“Here I am in my sixth year of a 14-year prison sentence for the routine practice of attempting to raise campaign funds while governor,” he wrote.
Blagojevich’s legal team raised that defense at trial, but jurors rejected it.
Acting on a tip from a longtime Blagojevich confidant, government agents received court approval to wiretap phones in the governor’s home and political office. It was evidence gathered from those wiretaps, much of it from Blagojevich’s own mouth, that served as the centerpiece of the case against him.
Over two separate trials, Blagojevich was convicted on 18 criminal counts including wire fraud, bribery, attempted extortion, conspiracy and lying to the FBI. Five of those counts were later tossed on appeal, but the crimes for which he still stands convicted include:
- Trying to shake down the CEO of Children’s Memorial Hospital for $25,000 in campaign cash in exchange for a hike in state reimbursements for pediatric specialists.
- Withholding approval of legislation to help the horseracing industry until a track owner came up with a $100,000 political donation.
- Dangling the Senate appointment as bait to gain campaign cash for his political operation or a new and more lucrative job for himself inside or outside of government.
Among wiretaps played at trial were some that captured Blagojevich discussing a scheme to appoint a longtime political adversary to the post, then U.S. Rep. Jesse Jackson Jr., in exchange for $1.5 million in political donations.
Prosecutors said they arrested Blagojevich in December 2008 to prevent him from pulling the trigger on that deal.
“I’m in prison for practicing politics,” read the headline on the article by the former Illinois governor.
Blagojevich and his legal team also made the “politics as usual, nothing to see here” argument during his trials, but such claims were soundly rejected by federal jurors.
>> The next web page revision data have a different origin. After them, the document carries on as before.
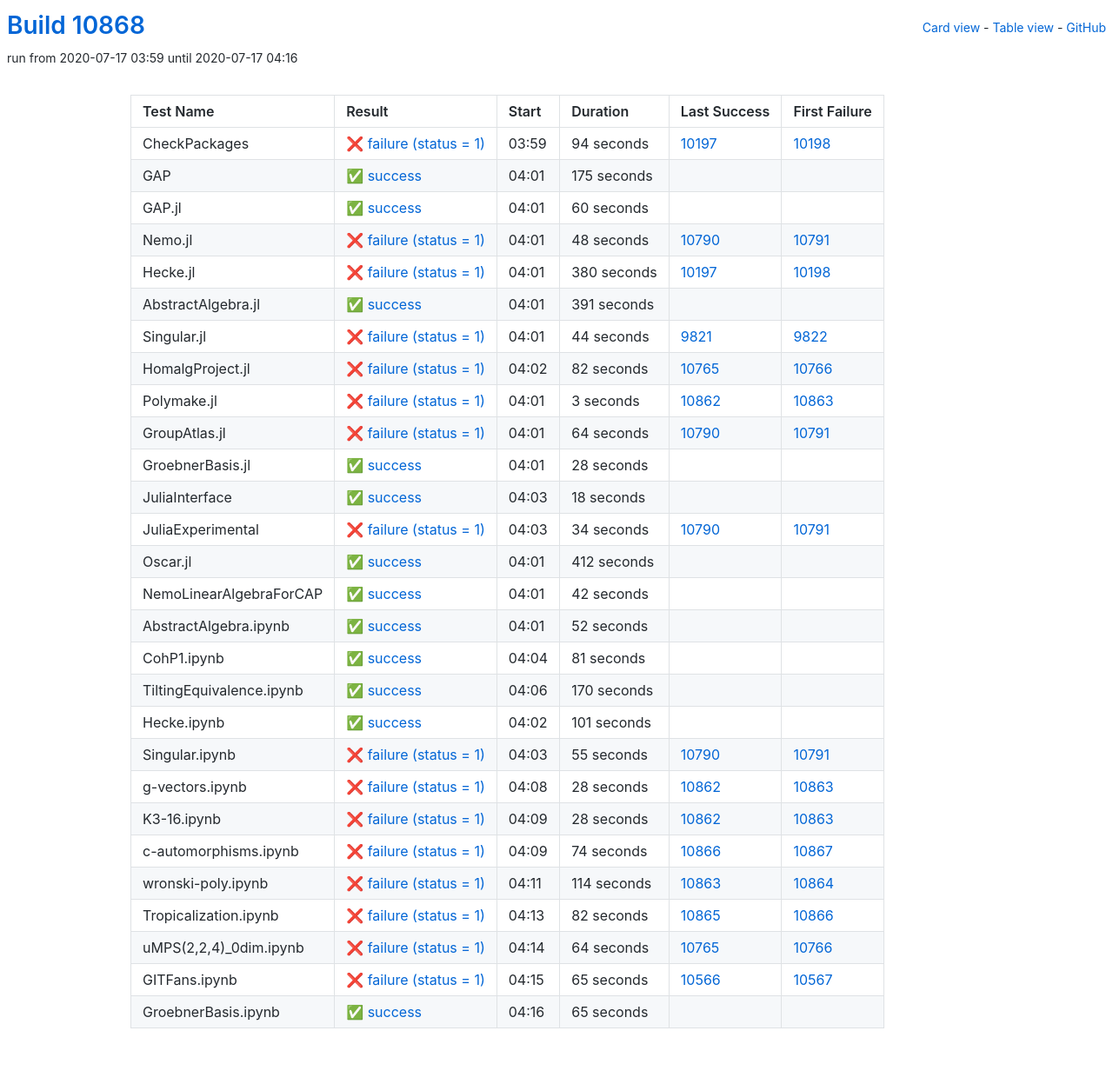
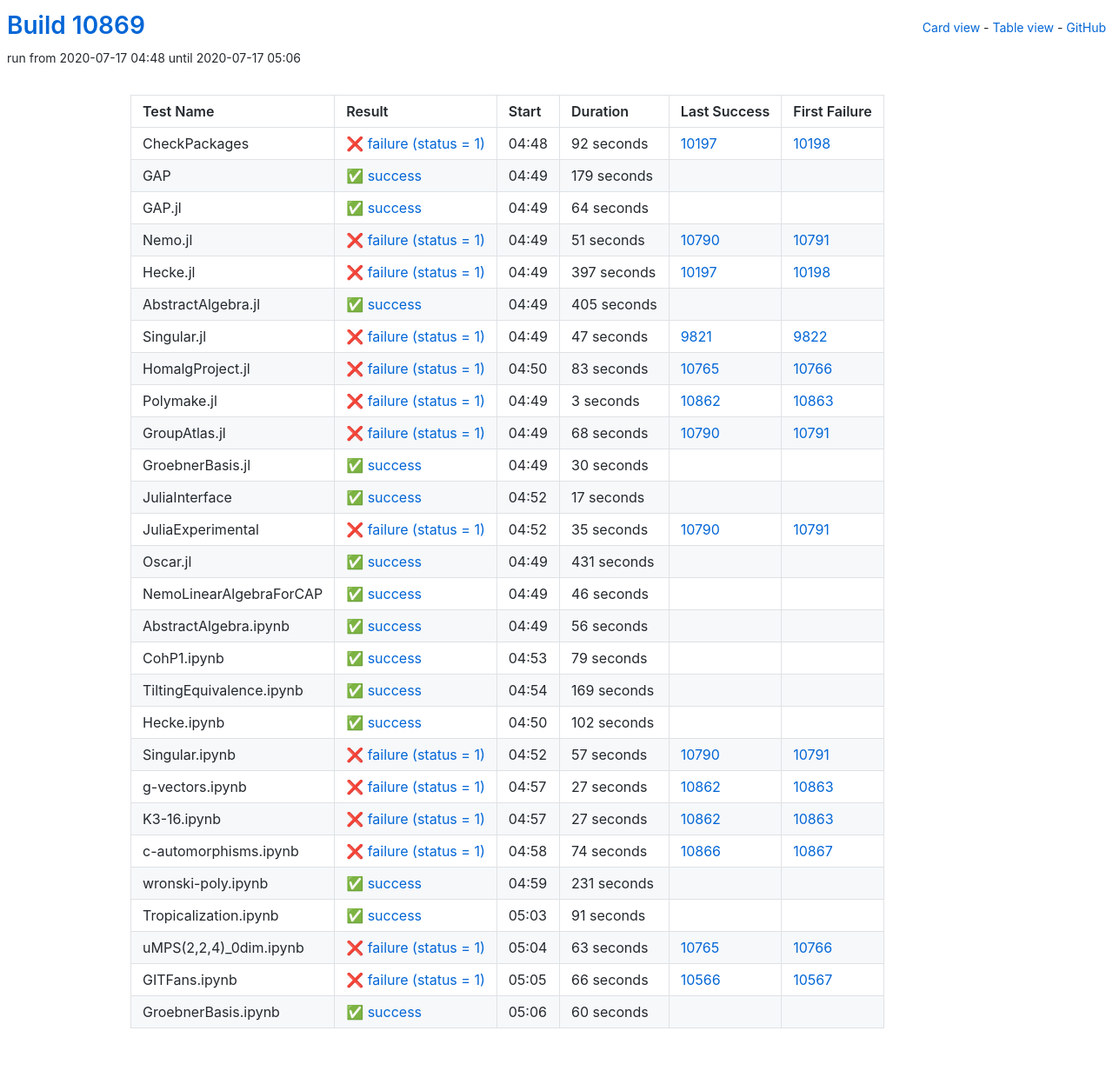
Before and after one commit to oscar-system/oscar-ci-status, a Jekyll site: the page built from table.html, in a window 1280 px wide. Shown: the whole page at 87% size. Built offline with Jekyll 4.4.1, drawn with Linux system fonts in a browser that asks for light colours.

Commit message:
Build #10869

```diff
--- a/_data/ci.yml
+++ b/_data/ci.yml
@@ -1,6 +1,6 @@
 ---
-build: 10868
-build_url: https://oscarci.mathematik.uni-kl.de/job/oscar/10868/
+build: 10869
+build_url: https://oscarci.mathematik.uni-kl.de/job/oscar/10869/
 job: oscar
 organization: oscar-system
 repo: oscar-ci-status
@@ -8,104 +8,104 @@
 tests:
 - name: CheckPackages
   id: checkpackages
-  log: https://oscarci.mathematik.uni-kl.de/job/oscar/10868/artifact/logs/build-10868/CheckPackages.log
-  start: 2020-07-17 03:59
+  log: https://oscarci.mathematik.uni-kl.de/job/oscar/10869/artifact/logs/build-10869/CheckPackages.log
+  start: 2020-07-17 04:48
   success: false
   exitcode: 1
   status: failure
-  duration: 94
+  duration: 92
   last_success: 10197
   last_success_url: https://oscarci.mathematik.uni-kl.de/job/oscar/10197/
   first_failure: 10198
   first_failure_url: https://oscarci.mathematik.uni-kl.de/job/oscar/10198/
 - name: GAP
   id: gap
-  log: https://oscarci.mathematik.uni-kl.de/job/oscar/10868/artifact/logs/build-10868/GAP.log
-  start: 2020-07-17 04:01
+  log: https://oscarci.mathematik.uni-kl.de/job/oscar/10869/artifact/logs/build-10869/GAP.log
+  start: 2020-07-17 04:49
   success: true
   exitcode: 0
   status: success
-  duration: 175
+  duration: 179
   last_success: false
   last_success_url:
   first_failure: false
   first_failure_url:
 - name: GAP.jl
   id: gap-jl
-  log: https://oscarci.mathematik.uni-kl.de/job/oscar/10868/artifact/logs/build-10868/GAP.jl.log
-  start: 2020-07-17 04:01
+  log: https://oscarci.mathematik.uni-kl.de/job/oscar/10869/artifact/logs/build-10869/GAP.jl.log
+  start: 2020-07-17 04:49
   success: true
   exitcode: 0
   status: success
-  duration: 60
+  duration: 64
   last_success: false
   last_success_url:
   first_failure: false
   first_failure_url:
 - name: Nemo.jl
   id: nemo-jl
-  log: https://oscarci.mathematik.uni-kl.de/job/oscar/10868/artifact/logs/build-10868/Nemo.jl.log
-  start: 2020-07-17 04:01
+  log: https://oscarci.mathematik.uni-kl.de/job/oscar/10869/artifact/logs/build-10869/Nemo.jl.log
+  start: 2020-07-17 04:49
   success: false
   exitcode: 1
   status: failure
-  duration: 48
+  duration: 51
   last_success: 10790
   last_success_url: https://oscarci.mathematik.uni-kl.de/job/oscar/10790/
   first_failure: 10791
   first_failure_url: https://oscarci.mathematik.uni-kl.de/job/oscar/10791/
 - name: Hecke.jl
   id: hecke-jl
-  log: https://oscarci.mathematik.uni-kl.de/job/oscar/10868/artifact/logs/build-10868/Hecke.jl.log
-  start: 2020-07-17 04:01
+  log: https://oscarci.mathematik.uni-kl.de/job/oscar/10869/artifact/logs/build-10869/Hecke.jl.log
+  start: 2020-07-17 04:49
   success: false
   exitcode: 1
   status: failure
-  duration: 380
+  duration: 397
   last_success: 10197
   last_success_url: https://oscarci.mathematik.uni-kl.de/job/oscar/10197/
   first_failure: 10198
   first_failure_url: https://oscarci.mathematik.uni-kl.de/job/oscar/10198/
 - name: AbstractAlgebra.jl
   id: abstractalgebra-jl
-  log: https://oscarci.mathematik.uni-kl.de/job/oscar/10868/artifact/logs/build-10868/AbstractAlgebra.jl.log
-  start: 2020-07-17 04:01
+  log: https://oscarci.mathematik.uni-kl.de/job/oscar/10869/artifact/logs/build-10869/AbstractAlgebra.jl.log
+  start: 2020-07-17 04:49
   success: true
   exitcode: 0
   status: success
-  duration: 391
+  duration: 405
   last_success: false
   last_success_url:
   first_failure: false
   first_failure_url:
 - name: Singular.jl
   id: singular-jl
-  log: https://oscarci.mathematik.uni-kl.de/job/oscar/10868/artifact/logs/build-10868/Singular.jl.log
-  start: 2020-07-17 04:01
+  log: https://oscarci.mathematik.uni-kl.de/job/oscar/10869/artifact/logs/build-10869/Singular.jl.log
+  start: 2020-07-17 04:49
   success: false
   exitcode: 1
   status: failure
-  duration: 44
+  duration: 47
   last_success: 9821
   last_success_url: https://oscarci.mathematik.uni-kl.de/job/oscar/9821/
   first_failure: 9822
   first_failure_url: https://oscarci.mathematik.uni-kl.de/job/oscar/9822/
 - name: HomalgProject.jl
   id: homalgproject-jl
-  log: https://oscarci.mathematik.uni-kl.de/job/oscar/10868/artifact/logs/build-10868/HomalgProject.jl.log
-  start: 2020-07-17 04:02
+  log: https://oscarci.mathematik.uni-kl.de/job/oscar/10869/artifact/logs/build-10869/HomalgProject.jl.log
+  start: 2020-07-17 04:50
   success: false
   exitcode: 1
   status: failure
-  duration: 82
+  duration: 83
   last_success: 10765
   last_success_url: https://oscarci.mathematik.uni-kl.de/job/oscar/10765/
   first_failure: 10766
   first_failure_url: https://oscarci.mathematik.uni-kl.de/job/oscar/10766/
 - name: Polymake.jl
   id: polymake-jl
-  log: https://oscarci.mathematik.uni-kl.de/job/oscar/10868/artifact/logs/build-10868/Polymake.jl.log
-  start: 2020-07-17 04:01
+  log: https://oscarci.mathematik.uni-kl.de/job/oscar/10869/artifact/logs/build-10869/Polymake.jl.log
+  start: 2020-07-17 04:49
   success: false
   exitcode: 1
   status: failure
@@ -116,164 +116,164 @@
   first_failure_url: https://oscarci.mathematik.uni-kl.de/job/oscar/10863/
 - name: GroupAtlas.jl
   id: groupatlas-jl
-  log: https://oscarci.mathematik.uni-kl.de/job/oscar/10868/artifact/logs/build-10868/GroupAtlas.jl.log
-  start: 2020-07-17 04:01
+  log: https://oscarci.mathematik.uni-kl.de/job/oscar/10869/artifact/logs/build-10869/GroupAtlas.jl.log
+  start: 2020-07-17 04:49
   success: false
   exitcode: 1
   status: failure
-  duration: 64
+  duration: 68
   last_success: 10790
   last_success_url: https://oscarci.mathematik.uni-kl.de/job/oscar/10790/
   first_failure: 10791
   first_failure_url: https://oscarci.mathematik.uni-kl.de/job/oscar/10791/
 - name: GroebnerBasis.jl
   id: groebnerbasis-jl
-  log: https://oscarci.mathematik.uni-kl.de/job/oscar/10868/artifact/logs/build-10868/GroebnerBasis.jl.log
-  start: 2020-07-17 04:01
+  log: https://oscarci.mathematik.uni-kl.de/job/oscar/10869/artifact/logs/build-10869/GroebnerBasis.jl.log
+  start: 2020-07-17 04:49
   success: true
   exitcode: 0
   status: success
-  duration: 28
+  duration: 30
   last_success: false
   last_success_url:
   first_failure: false
   first_failure_url:
 - name: JuliaInterface
   id: juliainterface
-  log: https://oscarci.mathematik.uni-kl.de/job/oscar/10868/artifact/logs/build-10868/JuliaInterface.log
-  start: 2020-07-17 04:03
+  log: https://oscarci.mathematik.uni-kl.de/job/oscar/10869/artifact/logs/build-10869/JuliaInterface.log
+  start: 2020-07-17 04:52
   success: true
   exitcode: 0
   status: success
-  duration: 18
+  duration: 17
   last_success: false
   last_success_url:
   first_failure: false
   first_failure_url:
 - name: JuliaExperimental
   id: juliaexperimental
-  log: https://oscarci.mathematik.uni-kl.de/job/oscar/10868/artifact/logs/build-10868/JuliaExperimental.log
-  start: 2020-07-17 04:03
+  log: https://oscarci.mathematik.uni-kl.de/job/oscar/10869/artifact/logs/build-10869/JuliaExperimental.log
+  start: 2020-07-17 04:52
   success: false
   exitcode: 1
   status: failure
-  duration: 34
+  duration: 35
   last_success: 10790
   last_success_url: https://oscarci.mathematik.uni-kl.de/job/oscar/10790/
   first_failure: 10791
   first_failure_url: https://oscarci.mathematik.uni-kl.de/job/oscar/10791/
 - name: Oscar.jl
   id: oscar-jl
-  log: https://oscarci.mathematik.uni-kl.de/job/oscar/10868/artifact/logs/build-10868/Oscar.jl.log
-  start: 2020-07-17 04:01
+  log: https://oscarci.mathematik.uni-kl.de/job/oscar/10869/artifact/logs/build-10869/Oscar.jl.log
+  start: 2020-07-17 04:49
   success: true
   exitcode: 0
   status: success
-  duration: 412
+  duration: 431
   last_success: false
   last_success_url:
   first_failure: false
   first_failure_url:
 - name: NemoLinearAlgebraForCAP
   id: nemolinearalgebraforcap
-  log: https://oscarci.mathematik.uni-kl.de/job/oscar/10868/artifact/logs/build-10868/NemoLinearAlgebraForCAP.log
-  start: 2020-07-17 04:01
+  log: https://oscarci.mathematik.uni-kl.de/job/oscar/10869/artifact/logs/build-10869/NemoLinearAlgebraForCAP.log
+  start: 2020-07-17 04:49
   success: true
   exitcode: 0
   status: success
-  duration: 42
+  duration: 46
   last_success: false
   last_success_url:
   first_failure: false
   first_failure_url:
 - name: AbstractAlgebra.ipynb
   id: abstractalgebra-ipynb
-  log: https://oscarci.mathematik.uni-kl.de/job/oscar/10868/artifact/logs/build-10868/AbstractAlgebra.ipynb.log
-  start: 2020-07-17 04:01
+  log: https://oscarci.mathematik.uni-kl.de/job/oscar/10869/artifact/logs/build-10869/AbstractAlgebra.ipynb.log
+  start: 2020-07-17 04:49
   success: true
   exitcode: 0
   status: success
-  duration: 52
+  duration: 56
   last_success: false
   last_success_url:
   first_failure: false
   first_failure_url:
 - name: CohP1.ipynb
   id: cohp1-ipynb
-  log: https://oscarci.mathematik.uni-kl.de/job/oscar/10868/artifact/logs/build-10868/CohP1.ipynb.log
-  start: 2020-07-17 04:04
+  log: https://oscarci.mathematik.uni-kl.de/job/oscar/10869/artifact/logs/build-10869/CohP1.ipynb.log
+  start: 2020-07-17 04:53
   success: true
   exitcode: 0
   status: success
-  duration: 81
+  duration: 79
   last_success: false
   last_success_url:
   first_failure: false
   first_failure_url:
 - name: TiltingEquivalence.ipynb
   id: tiltingequivalence-ipynb
-  log: https://oscarci.mathematik.uni-kl.de/job/oscar/10868/artifact/logs/build-10868/TiltingEquivalence.ipynb.log
-  start: 2020-07-17 04:06
+  log: https://oscarci.mathematik.uni-kl.de/job/oscar/10869/artifact/logs/build-10869/TiltingEquivalence.ipynb.log
+  start: 2020-07-17 04:54
   success: true
   exitcode: 0
   status: success
-  duration: 170
+  duration: 169
   last_success: false
   last_success_url:
   first_failure: false
   first_failure_url:
 - name: Hecke.ipynb
   id: hecke-ipynb
-  log: https://oscarci.mathematik.uni-kl.de/job/oscar/10868/artifact/logs/build-10868/Hecke.ipynb.log
-  start: 2020-07-17 04:02
+  log: https://oscarci.mathematik.uni-kl.de/job/oscar/10869/artifact/logs/build-10869/Hecke.ipynb.log
+  start: 2020-07-17 04:50
   success: true
   exitcode: 0
   status: success
-  duration: 101
+  duration: 102
   last_success: false
   last_success_url:
   first_failure: false
   first_failure_url:
 - name: Singular.ipynb
   id: singular-ipynb
-  log: https://oscarci.mathematik.uni-kl.de/job/oscar/10868/artifact/logs/build-10868/Singular.ipynb.log
-  start: 2020-07-17 04:03
+  log: https://oscarci.mathematik.uni-kl.de/job/oscar/10869/artifact/logs/build-10869/Singular.ipynb.log
+  start: 2020-07-17 04:52
   success: false
   exitcode: 1
   status: failure
-  duration: 55
+  duration: 57
   last_success: 10790
   last_success_url: https://oscarci.mathematik.uni-kl.de/job/oscar/10790/
   first_failure: 10791
   first_failure_url: https://oscarci.mathematik.uni-kl.de/job/oscar/10791/
 - name: g-vectors.ipynb
   id: g-vectors-ipynb
-  log: https://oscarci.mathematik.uni-kl.de/job/oscar/10868/artifact/logs/build-10868/g-vectors.ipynb.log
-  start: 2020-07-17 04:08
+  log: https://oscarci.mathematik.uni-kl.de/job/oscar/10869/artifact/logs/build-10869/g-vectors.ipynb.log
+  start: 2020-07-17 04:57
   success: false
   exitcode: 1
   status: failure
-  duration: 28
+  duration: 27
   last_success: 10862
   last_success_url: https://oscarci.mathematik.uni-kl.de/job/oscar/10862/
   first_failure: 10863
   first_failure_url: https://oscarci.mathematik.uni-kl.de/job/oscar/10863/
 - name: K3-16.ipynb
   id: k3-16-ipynb
-  log: https://oscarci.mathematik.uni-kl.de/job/oscar/10868/artifact/logs/build-10868/K3-16.ipynb.log
-  start: 2020-07-17 04:09
+  log: https://oscarci.mathematik.uni-kl.de/job/oscar/10869/artifact/logs/build-10869/K3-16.ipynb.log
+  start: 2020-07-17 04:57
   success: false
   exitcode: 1
   status: failure
-  duration: 28
+  duration: 27
   last_success: 10862
   last_success_url: https://oscarci.mathematik.uni-kl.de/job/oscar/10862/
   first_failure: 10863
   first_failure_url: https://oscarci.mathematik.uni-kl.de/job/oscar/10863/
 - name: c-automorphisms.ipynb
   id: c-automorphisms-ipynb
-  log: https://oscarci.mathematik.uni-kl.de/job/oscar/10868/artifact/logs/build-10868/c-automorphisms.ipynb.log
-  start: 2020-07-17 04:09
+  log: https://oscarci.mathematik.uni-kl.de/job/oscar/10869/artifact/logs/build-10869/c-automorphisms.ipynb.log
+  start: 2020-07-17 04:58
   success: false
   exitcode: 1
   status: failure
@@ -284,60 +284,60 @@
   first_failure_url: https://oscarci.mathematik.uni-kl.de/job/oscar/10867/
 - name: wronski-poly.ipynb
   id: wronski-poly-ipynb
-  log: https://oscarci.mathematik.uni-kl.de/job/oscar/10868/artifact/logs/build-10868/wronski-poly.ipynb.log
-  start: 2020-07-17 04:11
+  log: https://oscarci.mathematik.uni-kl.de/job/oscar/10869/artifact/logs/build-10869/wronski-poly.ipynb.log
+  start: 2020-07-17 04:59
+  success: true
+  exitcode: 0
+  status: success
+  duration: 231
+  last_success: false
+  last_success_url:
+  first_failure: false
+  first_failure_url:
+- name: Tropicalization.ipynb
+  id: tropicalization-ipynb
+  log: https://oscarci.mathematik.uni-kl.de/job/oscar/10869/artifact/logs/build-10869/Tropicalization.ipynb.log
+  start: 2020-07-17 05:03
+  success: true
+  exitcode: 0
+  status: success
+  duration: 91
+  last_success: false
+  last_success_url:
+  first_failure: false
+  first_failure_url:
+- name: uMPS(2,2,4)_0dim.ipynb
+  id: umps-2-2-4-0dim-ipynb
+  log: https://oscarci.mathematik.uni-kl.de/job/oscar/10869/artifact/logs/build-10869/uMPS-2-2-4-_0dim.ipynb.log
+  start: 2020-07-17 05:04
   success: false
   exitcode: 1
   status: failure
-  duration: 114
-  last_success: 10863
-  last_success_url: https://oscarci.mathematik.uni-kl.de/job/oscar/10863/
-  first_failure: 10864
-  first_failure_url: https://oscarci.mathematik.uni-kl.de/job/oscar/10864/
-- name: Tropicalization.ipynb
-  id: tropicalization-ipynb
-  log: https://oscarci.mathematik.uni-kl.de/job/oscar/10868/artifact/logs/build-10868/Tropicalization.ipynb.log
-  start: 2020-07-17 04:13
-  success: false
-  exitcode: 1
-  status: failure
-  duration: 82
-  last_success: 10865
-  last_success_url: https://oscarci.mathematik.uni-kl.de/job/oscar/10865/
-  first_failure: 10866
-  first_failure_url: https://oscarci.mathematik.uni-kl.de/job/oscar/10866/
-- name: uMPS(2,2,4)_0dim.ipynb
-  id: umps-2-2-4-0dim-ipynb
-  log: https://oscarci.mathematik.uni-kl.de/job/oscar/10868/artifact/logs/build-10868/uMPS-2-2-4-_0dim.ipynb.log
-  start: 2020-07-17 04:14
-  success: false
-  exitcode: 1
-  status: failure
-  duration: 64
+  duration: 63
   last_success: 10765
   last_success_url: https://oscarci.mathematik.uni-kl.de/job/oscar/10765/
   first_failure: 10766
   first_failure_url: https://oscarci.mathematik.uni-kl.de/job/oscar/10766/
 - name: GITFans.ipynb
   id: gitfans-ipynb
-  log: https://oscarci.mathematik.uni-kl.de/job/oscar/10868/artifact/logs/build-10868/GITFans.ipynb.log
-  start: 2020-07-17 04:15
+  log: https://oscarci.mathematik.uni-kl.de/job/oscar/10869/artifact/logs/build-10869/GITFans.ipynb.log
+  start: 2020-07-17 05:05
   success: false
   exitcode: 1
   status: failure
-  duration: 65
+  duration: 66
   last_success: 10566
   last_success_url: https://oscarci.mathematik.uni-kl.de/job/oscar/10566/
   first_failure: 10567
   first_failure_url: https://oscarci.mathematik.uni-kl.de/job/oscar/10567/
 - name: GroebnerBasis.ipynb
   id: groebnerbasis-ipynb
-  log: https://oscarci.mathematik.uni-kl.de/job/oscar/10868/artifact/logs/build-10868/GroebnerBasis.ipynb.log
-  start: 2020-07-17 04:16
+  log: https://oscarci.mathematik.uni-kl.de/job/oscar/10869/artifact/logs/build-10869/GroebnerBasis.ipynb.log
+  start: 2020-07-17 05:06
   success: true
   exitcode: 0
   status: success
-  duration: 65
+  duration: 60
   last_success: false
   last_success_url:
   first_failure: false
```
Also changed, not shown: README.md.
Over two trials, they convicted him of multiple criminal counts stemming from his conduct in office.
Much of the evidence presented at those trials stemmed from court-ordered wiretaps on which Blagojevich was heard scheming to carry out the very crimes for which he was convicted.
Blagojevich was contrite about his actions at his sentencing, appearing to own up to misdeeds. Now, in playing the victim card, he is attempting to take that all back. But Blagojevich’s own words and deeds proved his undoing.
Illinois has certainly suffered its share of public corruption, and skepticism about politicians abounds. But Blagojevich’s “everybody does it” argument seems an over-the-top exercise in desperation and self-pity.
We give his claims our lowest credibility rating, Pants On Fire!